Five Things to Know About Medical Malpractice

It's been more than 15 years now since the Institute of Medicine published its widely cited report called "To Err Is Human." The effect of the report has been far-reaching in showing how remarkably common serious medical mistakes are in the U.S.

The ripples from the report have certainly not ceased. In fact, later research has continued to build upon the earlier findings by showing the number of patients in hospitals who suffer harm that plays a role in their deaths is even higher than was once thought.

At Sbrogna, Brunelle & Donius, LLP, our personal injury attorneys have been following this issue for many years. If you or someone in your family has been harmed by a medical mistake, we encourage you to give us a call to arrange a free consultation with an experienced lawyer. Call 508-762-4637 or 888-487-7603. Or, if you prefer, complete the online form.

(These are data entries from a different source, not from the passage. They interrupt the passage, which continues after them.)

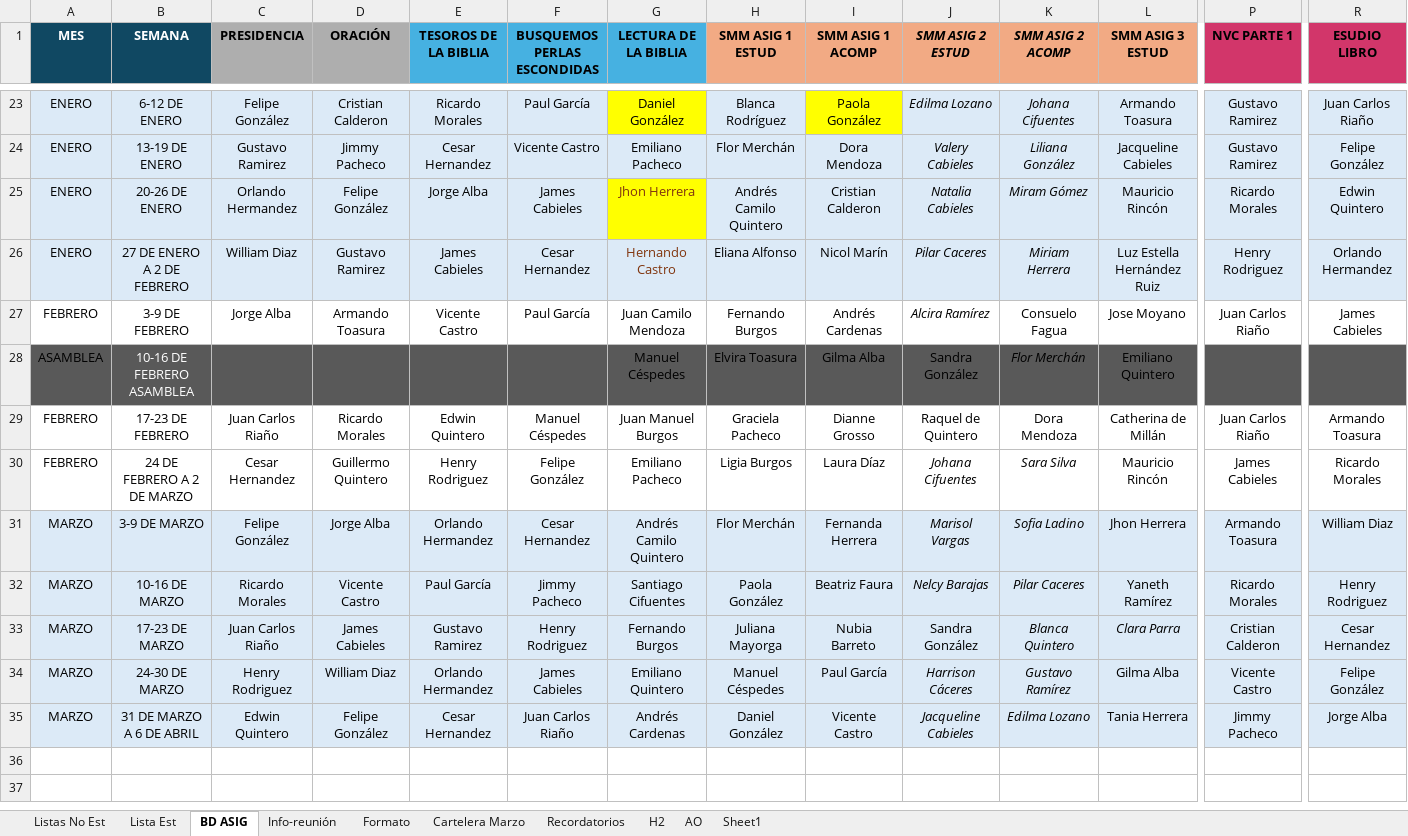
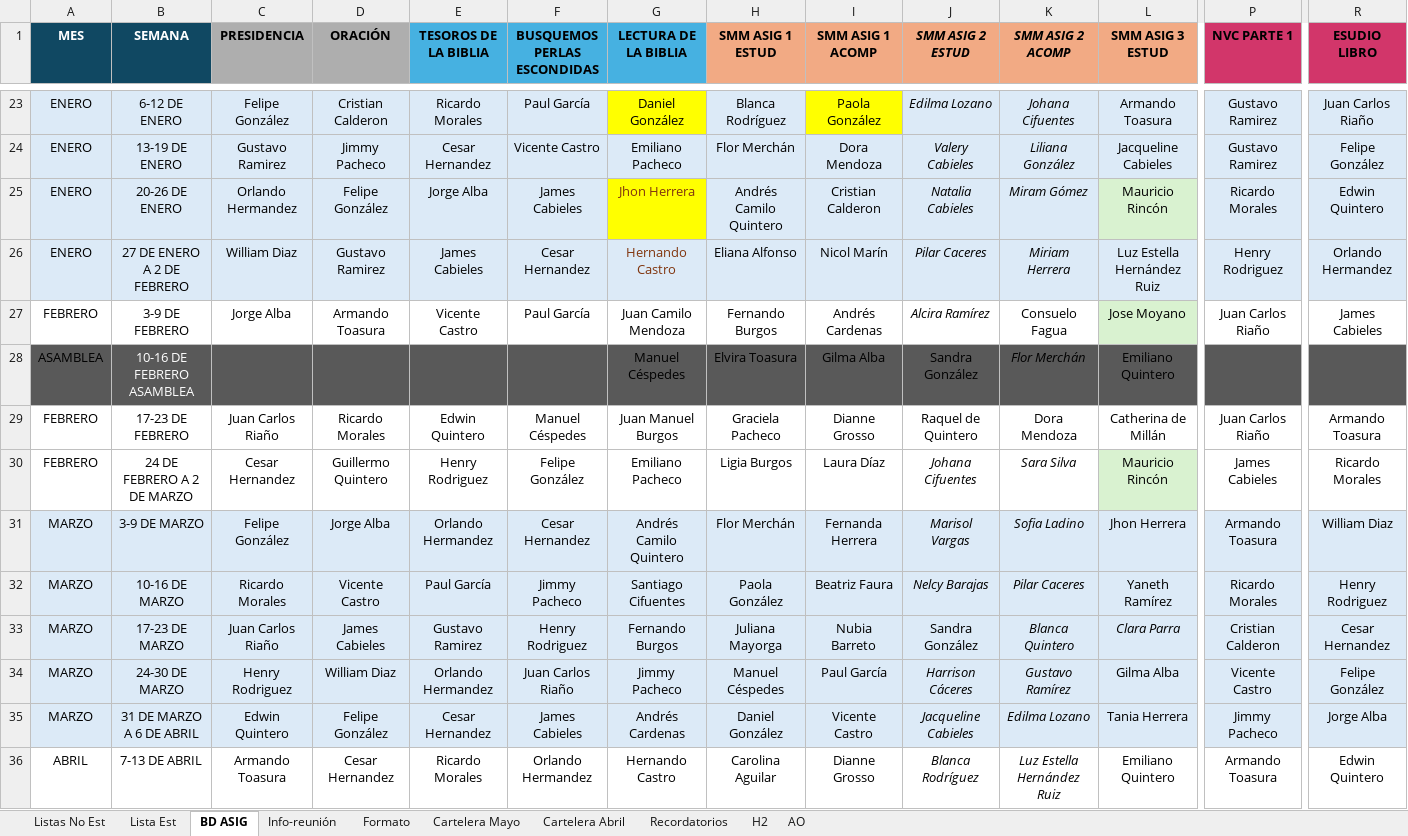
Before and after one commit to LeoQuintero/programador-VMC, an Excel workbook: Programación VMC_Septiembre-2024-2025.xlsx, sheet BD ASIG, drawn as a sheet; only a part is shown, gaps mark what is left out; values as stored, in another font and other column widths than the file's, no borders; conditional formats not drawn; rows hold the shown columns only; the diff covers the shown part only; the diff names each change by its address in the sheet, - before the commit and + after, or states it on an @@ line.

```diff
--- a/Programación VMC_Septiembre-2024-2025.xlsx (sheet BD ASIG)
+++ b/Programación VMC_Septiembre-2024-2025.xlsx (sheet BD ASIG)
-sheet tab: Cartelera Marzo
+sheet tab: Cartelera Mayo
-sheet tab: Sheet1
+sheet tab: Cartelera Abril
-L25 fill: #DCEAF7
+L25 fill: #D9F2D0
-L27 fill: none
+L27 fill: #D9F2D0
-L30 fill: none
+L30 fill: #D9F2D0
-F34 (BUSQUEMOS PERLAS ESCONDIDAS): James Cabieles
+F34 (BUSQUEMOS PERLAS ESCONDIDAS): Juan Carlos Riaño
-G34 (LECTURA DE LA BIBLIA): Emiliano Quintero
+G34 (LECTURA DE LA BIBLIA): Jimmy Pacheco
-F35 (BUSQUEMOS PERLAS ESCONDIDAS): Juan Carlos Riaño
+F35 (BUSQUEMOS PERLAS ESCONDIDAS): James Cabieles
+row 36: ABRIL | 7-13 DE ABRIL | Armando Toasura | Cesar Hernandez | Ricardo Morales | Orlando Hermandez | Hernando Castro | Carolina Aguilar | Dianne Grosso | Blanca Rodríguez | Luz Estella Hernández Ruiz | Emiliano Quintero | Armando Toasura | Edwin Quintero
```
Also changed, not shown: 12 added rows and cell formats elsewhere in this sheet, sheet Lista Est, sheet Cartelera Mayo, sheet Formato, sheet Info-reunión, sheet Listas No Est, sheet Recordatorios, charts or pictures, 2 other files.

Here are five things to know about medmal:

1. For Over 15 Years, Researchers Have Tried to Quantify the Problem.

In 1999, the Institute of Medicine estimated the number of deaths each year due to medical errors in hospitals to be as many as 98,000. There have been several follow-up studies since then.

2. Up To 440,000 Patients a Year May Suffer Preventable Harm in Hospitals That Contributes to Death.

In 2010, a report from an agency of the federal government found the number was even higher, with flawed care in hospitals as a contributing cause of approximately 180,000 Medicare patients in one year. That study was done by the Inspector General's office at the Department of Health and Human Services.

In 2013, an article in an academic journal put the number of patients who suffer harm in the hospital that could have been prevented and is a contributing factor in death to be between 210,000 and 444,000 a year. The journal was the Journal of Patient Safety.

3. Medical Errors May Be the Third Most Common Cause of Death in the U.S.

The leading causes of death in the United States are heart disease and cancer. If the estimates about preventable medical errors are accurate, those errors are the third most common cause of death in the U.S.

4. Some Experts Have Called for a Patient Bill of Rights.

Among experts who study the problem of harm in hospitals, the idea is in play of establishing a patient bill of rights. Such a recognition of rights could help make preventing medical errors more of a national priority.

5. Bringing a Medical Malpractice Lawsuit Can Help Make the System Work Better

Bringing a medical malpractice claim isn't only about getting compensation for you and your family. These cases often expose systemic errors within hospitals and health systems, so holding medical professionals accountable can force needed change.